[What to work on]
Set down all of the data exactly. Pictures stay out of the copy.

(Items from a dataset)
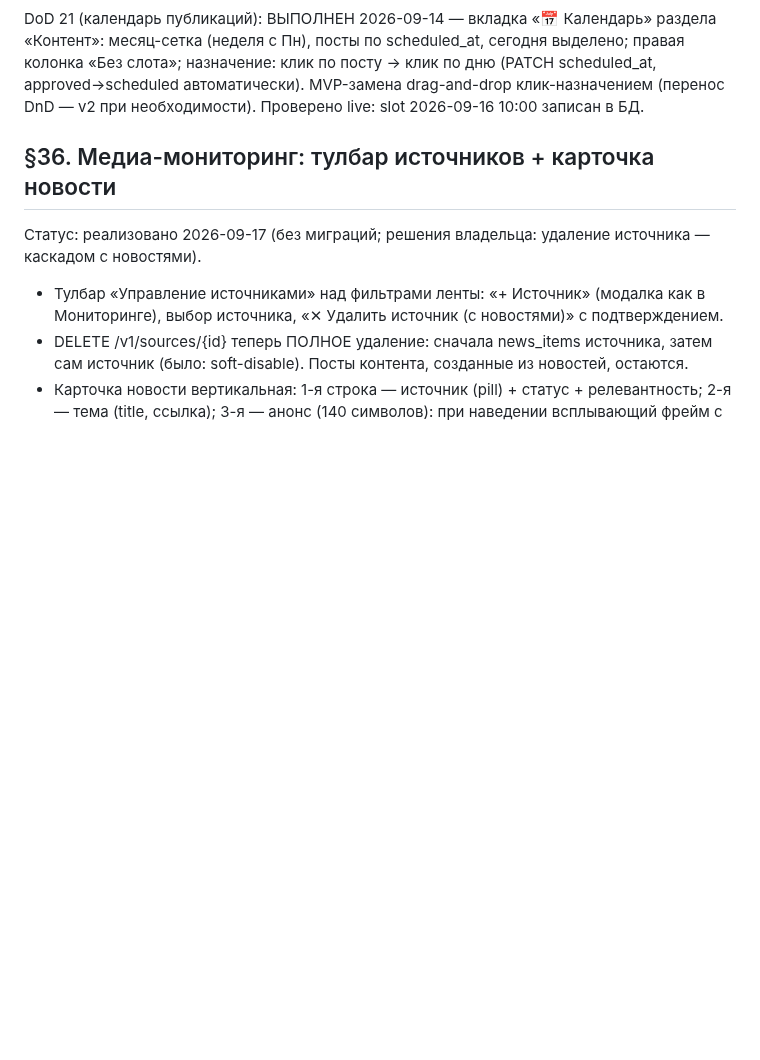
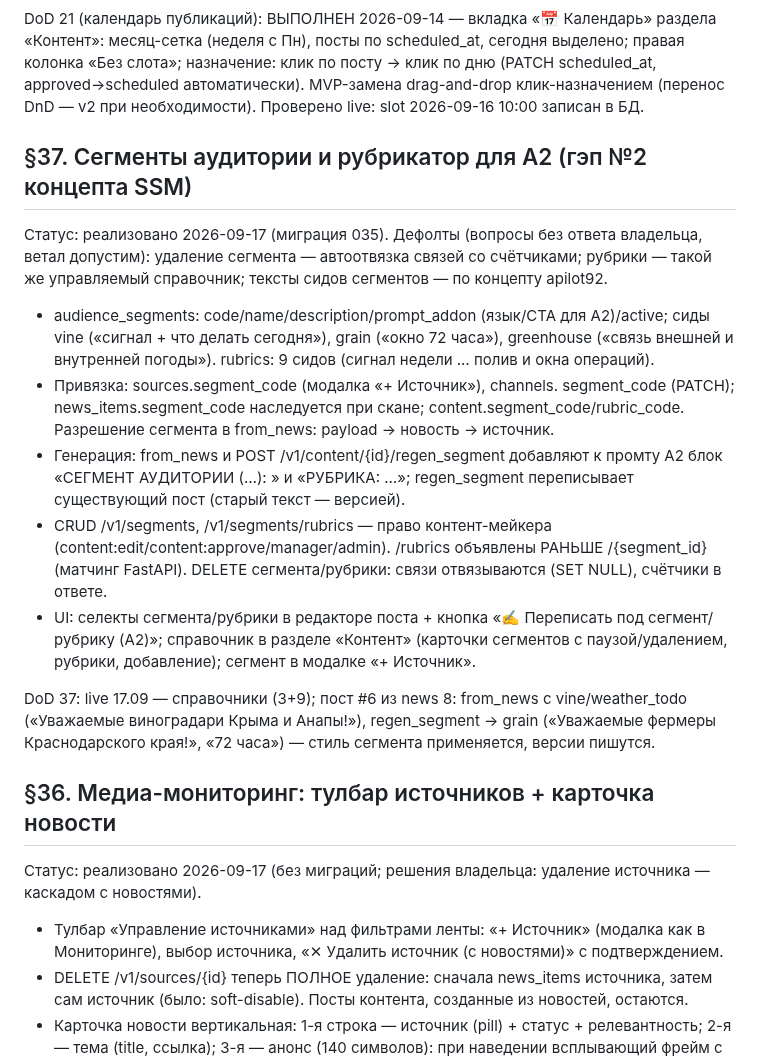
Before and after one commit to volhover-crypto/agropilot-web, a Markdown page: CONTRACTS.md, the part around the change. Rendered like a GitHub page; blank space fills up the shorter version.

Commit message:
docs: CONTRACTS §37 + HANDOVER — сегменты аудитории и рубрикатор A2

```diff
--- a/CONTRACTS.md
+++ b/CONTRACTS.md
@@ -1568,6 +1568,38 @@ DoD 21 (календарь публикаций): ВЫПОЛНЕН 2026-09-14
 клик по дню (PATCH scheduled_at, approved→scheduled автоматически).
 MVP-замена drag-and-drop клик-назначением (перенос DnD — v2 при
 необходимости). Проверено live: slot 2026-09-16 10:00 записан в БД.
+
+## §37. Сегменты аудитории и рубрикатор для A2 (гэп №2 концепта SSM)
+
+Статус: реализовано 2026-09-17 (миграция 035). Дефолты (вопросы без
+ответа владельца, ветал допустим): удаление сегмента — автоотвязка связей
+со счётчиками; рубрики — такой же управляемый справочник; тексты сидов
+сегментов — по концепту apilot92.
+
+- audience_segments: code/name/description/prompt_addon (язык/CTA для
+  A2)/active; сиды vine («сигнал + что делать сегодня»), grain («окно 72
+  часа»), greenhouse («связь внешней и внутренней погоды»). rubrics: 9
+  сидов (сигнал недели … полив и окна операций).
+- Привязка: sources.segment_code (модалка «+ Источник»), channels.
+  segment_code (PATCH); news_items.segment_code наследуется при скане;
+  content.segment_code/rubric_code. Разрешение сегмента в from_news:
+  payload -> новость -> источник.
+- Генерация: from_news и POST /v1/content/{id}/regen_segment добавляют к
+  промту A2 блок «СЕГМЕНТ АУДИТОРИИ (…): <addon>» и «РУБРИКА: …»;
+  regen_segment переписывает существующий пост (старый текст — версией).
+- CRUD /v1/segments, /v1/segments/rubrics — право контент-мейкера
+  (content:edit/content:approve/manager/admin). /rubrics объявлены РАНЬШЕ
+  /{segment_id} (матчинг FastAPI). DELETE сегмента/рубрики: связи
+  отвязываются (SET NULL), счётчики в ответе.
+- UI: селекты сегмента/рубрики в редакторе поста + кнопка «✍ Переписать
+  под сегмент/рубрику (A2)»; справочник в разделе «Контент» (карточки
+  сегментов с паузой/удалением, рубрики, добавление); сегмент в модалке
+  «+ Источник».
+
+DoD 37: live 17.09 — справочники (3+9); пост #6 из news 8: from_news с
+vine/weather_todo («Уважаемые виноградари Крыма и Анапы!»), regen_segment
+-> grain («Уважаемые фермеры Краснодарского края!», «72 часа») — стиль
+сегмента применяется, версии пишутся.
 
 ## §36. Медиа-мониторинг: тулбар источников + карточка новости
 
```
Also changed, not shown: HANDOVER.md (+9 -0 lines).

[Expected answer]
Before and after one commit to volhover-crypto/agropilot-web, a Markdown page: CONTRACTS.md, the part around the change. Rendered like a GitHub page; blank space fills up the shorter version.

Commit message:
docs: CONTRACTS §37 + HANDOVER — сегменты аудитории и рубрикатор A2

```diff
--- a/CONTRACTS.md
+++ b/CONTRACTS.md
@@ -1568,6 +1568,38 @@ DoD 21 (календарь публикаций): ВЫПОЛНЕН 2026-09-14
 клик по дню (PATCH scheduled_at, approved→scheduled автоматически).
 MVP-замена drag-and-drop клик-назначением (перенос DnD — v2 при
 необходимости). Проверено live: slot 2026-09-16 10:00 записан в БД.
+
+## §37. Сегменты аудитории и рубрикатор для A2 (гэп №2 концепта SSM)
+
+Статус: реализовано 2026-09-17 (миграция 035). Дефолты (вопросы без
+ответа владельца, ветал допустим): удаление сегмента — автоотвязка связей
+со счётчиками; рубрики — такой же управляемый справочник; тексты сидов
+сегментов — по концепту apilot92.
+
+- audience_segments: code/name/description/prompt_addon (язык/CTA для
+  A2)/active; сиды vine («сигнал + что делать сегодня»), grain («окно 72
+  часа»), greenhouse («связь внешней и внутренней погоды»). rubrics: 9
+  сидов (сигнал недели … полив и окна операций).
+- Привязка: sources.segment_code (модалка «+ Источник»), channels.
+  segment_code (PATCH); news_items.segment_code наследуется при скане;
+  content.segment_code/rubric_code. Разрешение сегмента в from_news:
+  payload -> новость -> источник.
+- Генерация: from_news и POST /v1/content/{id}/regen_segment добавляют к
+  промту A2 блок «СЕГМЕНТ АУДИТОРИИ (…): <addon>» и «РУБРИКА: …»;
+  regen_segment переписывает существующий пост (старый текст — версией).
+- CRUD /v1/segments, /v1/segments/rubrics — право контент-мейкера
+  (content:edit/content:approve/manager/admin). /rubrics объявлены РАНЬШЕ
+  /{segment_id} (матчинг FastAPI). DELETE сегмента/рубрики: связи
+  отвязываются (SET NULL), счётчики в ответе.
+- UI: селекты сегмента/рубрики в редакторе поста + кнопка «✍ Переписать
+  под сегмент/рубрику (A2)»; справочник в разделе «Контент» (карточки
+  сегментов с паузой/удалением, рубрики, добавление); сегмент в модалке
+  «+ Источник».
+
+DoD 37: live 17.09 — справочники (3+9); пост #6 из news 8: from_news с
+vine/weather_todo («Уважаемые виноградари Крыма и Анапы!»), regen_segment
+-> grain («Уважаемые фермеры Краснодарского края!», «72 часа») — стиль
+сегмента применяется, версии пишутся.
 
 ## §36. Медиа-мониторинг: тулбар источников + карточка новости
 
```
Also changed, not shown: HANDOVER.md (+9 -0 lines).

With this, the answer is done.